+++ RECORD SET

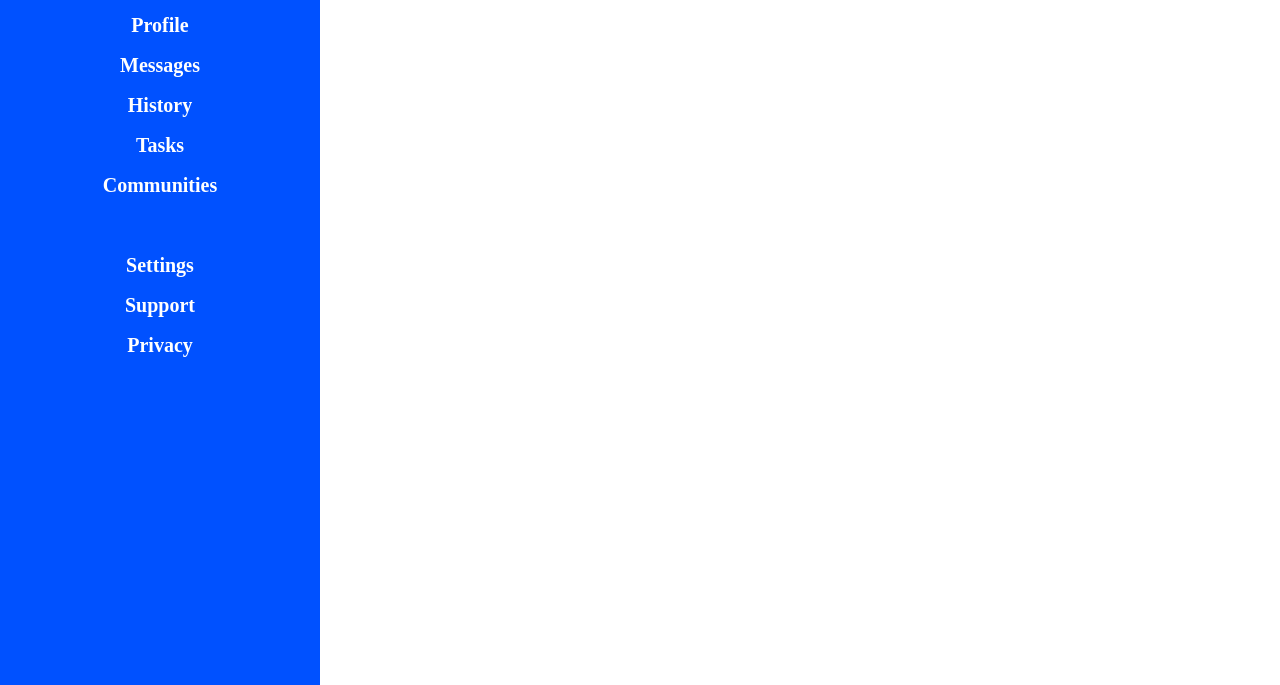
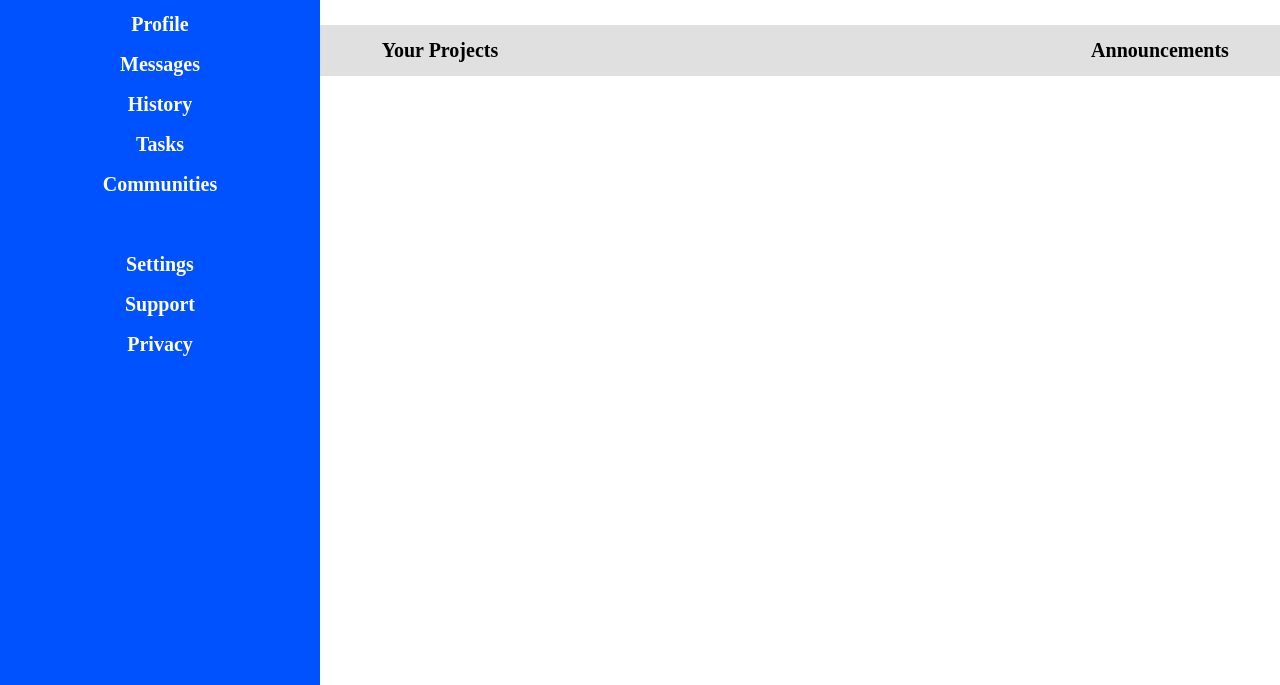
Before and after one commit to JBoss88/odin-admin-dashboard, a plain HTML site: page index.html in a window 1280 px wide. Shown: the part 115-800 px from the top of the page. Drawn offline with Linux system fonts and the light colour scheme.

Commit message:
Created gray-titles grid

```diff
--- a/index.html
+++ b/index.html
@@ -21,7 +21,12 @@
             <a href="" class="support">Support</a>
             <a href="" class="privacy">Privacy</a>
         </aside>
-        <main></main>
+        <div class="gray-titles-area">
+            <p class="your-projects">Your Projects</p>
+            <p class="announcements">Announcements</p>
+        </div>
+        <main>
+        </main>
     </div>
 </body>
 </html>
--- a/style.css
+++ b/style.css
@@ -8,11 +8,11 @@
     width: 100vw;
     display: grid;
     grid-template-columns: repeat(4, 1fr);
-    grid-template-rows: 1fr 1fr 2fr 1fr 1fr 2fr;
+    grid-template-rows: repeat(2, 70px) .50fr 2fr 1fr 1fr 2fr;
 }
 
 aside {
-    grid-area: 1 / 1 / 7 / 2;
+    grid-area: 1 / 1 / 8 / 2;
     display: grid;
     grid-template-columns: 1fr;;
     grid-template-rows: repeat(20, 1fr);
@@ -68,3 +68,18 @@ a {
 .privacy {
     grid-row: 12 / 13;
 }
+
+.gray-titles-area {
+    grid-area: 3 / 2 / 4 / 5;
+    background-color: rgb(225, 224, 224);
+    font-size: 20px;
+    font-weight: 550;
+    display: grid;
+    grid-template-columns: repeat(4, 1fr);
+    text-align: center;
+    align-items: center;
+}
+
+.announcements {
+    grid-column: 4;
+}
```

++++++
+++ RECORD SET

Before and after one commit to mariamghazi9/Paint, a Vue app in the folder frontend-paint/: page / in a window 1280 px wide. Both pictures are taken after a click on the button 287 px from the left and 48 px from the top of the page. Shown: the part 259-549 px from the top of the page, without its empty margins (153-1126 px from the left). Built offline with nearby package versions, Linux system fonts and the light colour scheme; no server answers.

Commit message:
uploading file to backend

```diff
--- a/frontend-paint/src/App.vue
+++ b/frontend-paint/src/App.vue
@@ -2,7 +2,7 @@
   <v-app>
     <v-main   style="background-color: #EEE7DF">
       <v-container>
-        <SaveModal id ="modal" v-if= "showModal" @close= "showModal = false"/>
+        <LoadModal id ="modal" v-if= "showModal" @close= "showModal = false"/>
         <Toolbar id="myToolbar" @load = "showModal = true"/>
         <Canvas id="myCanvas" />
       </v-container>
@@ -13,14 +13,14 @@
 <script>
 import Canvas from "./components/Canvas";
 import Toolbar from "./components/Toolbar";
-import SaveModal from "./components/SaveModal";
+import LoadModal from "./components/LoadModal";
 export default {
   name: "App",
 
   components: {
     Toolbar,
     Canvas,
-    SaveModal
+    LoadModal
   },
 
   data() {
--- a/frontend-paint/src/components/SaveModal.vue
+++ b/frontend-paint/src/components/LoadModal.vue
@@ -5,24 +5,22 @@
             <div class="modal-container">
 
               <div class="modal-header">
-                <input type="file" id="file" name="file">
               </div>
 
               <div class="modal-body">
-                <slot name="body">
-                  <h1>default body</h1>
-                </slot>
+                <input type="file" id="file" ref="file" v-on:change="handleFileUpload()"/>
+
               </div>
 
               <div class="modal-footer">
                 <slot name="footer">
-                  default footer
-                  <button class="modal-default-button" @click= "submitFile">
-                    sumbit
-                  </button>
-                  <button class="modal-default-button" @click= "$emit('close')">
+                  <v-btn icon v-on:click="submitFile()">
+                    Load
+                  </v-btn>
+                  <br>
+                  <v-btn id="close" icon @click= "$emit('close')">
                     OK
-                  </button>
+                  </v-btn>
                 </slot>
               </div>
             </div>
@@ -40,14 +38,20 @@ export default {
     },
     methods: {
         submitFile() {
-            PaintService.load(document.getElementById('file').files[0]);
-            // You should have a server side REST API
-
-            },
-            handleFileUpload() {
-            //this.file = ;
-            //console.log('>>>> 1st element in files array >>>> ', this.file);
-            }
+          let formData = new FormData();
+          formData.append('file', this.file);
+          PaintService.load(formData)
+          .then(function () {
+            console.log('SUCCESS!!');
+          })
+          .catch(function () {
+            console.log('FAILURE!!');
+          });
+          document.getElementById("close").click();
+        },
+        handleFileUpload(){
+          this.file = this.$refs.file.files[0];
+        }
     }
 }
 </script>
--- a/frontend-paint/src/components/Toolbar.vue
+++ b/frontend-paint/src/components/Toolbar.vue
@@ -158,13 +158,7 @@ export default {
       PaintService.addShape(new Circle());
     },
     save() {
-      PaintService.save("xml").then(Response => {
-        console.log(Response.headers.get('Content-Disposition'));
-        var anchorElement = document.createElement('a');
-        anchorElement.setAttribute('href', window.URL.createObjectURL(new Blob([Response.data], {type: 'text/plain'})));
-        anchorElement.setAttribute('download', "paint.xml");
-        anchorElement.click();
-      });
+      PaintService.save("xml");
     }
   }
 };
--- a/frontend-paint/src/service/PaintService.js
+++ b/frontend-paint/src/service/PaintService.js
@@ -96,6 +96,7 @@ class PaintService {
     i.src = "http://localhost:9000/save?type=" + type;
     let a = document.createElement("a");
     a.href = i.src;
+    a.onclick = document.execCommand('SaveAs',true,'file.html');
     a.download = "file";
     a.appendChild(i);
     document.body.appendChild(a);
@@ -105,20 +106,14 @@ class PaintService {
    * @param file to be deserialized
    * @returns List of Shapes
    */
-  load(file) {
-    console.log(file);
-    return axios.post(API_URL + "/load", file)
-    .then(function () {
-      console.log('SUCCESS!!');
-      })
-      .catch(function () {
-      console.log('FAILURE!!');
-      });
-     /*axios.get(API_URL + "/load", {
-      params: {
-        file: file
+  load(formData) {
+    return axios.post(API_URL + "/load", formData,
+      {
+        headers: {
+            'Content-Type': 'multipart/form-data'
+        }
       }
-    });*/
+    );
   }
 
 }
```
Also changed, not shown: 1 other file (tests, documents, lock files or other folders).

++++++

__EXERCISE DIRECTIONS__. Find the word "template" in the data and show each line that holds it.

__ANSWER FOR THE TASK__.
     grid-template-columns: repeat(4, 1fr);
-    grid-template-rows: 1fr 1fr 2fr 1fr 1fr 2fr;
+    grid-template-rows: repeat(2, 70px) .50fr 2fr 1fr 1fr 2fr;
     grid-template-columns: 1fr;;
     grid-template-rows: repeat(20, 1fr);
+    grid-template-columns: repeat(4, 1fr);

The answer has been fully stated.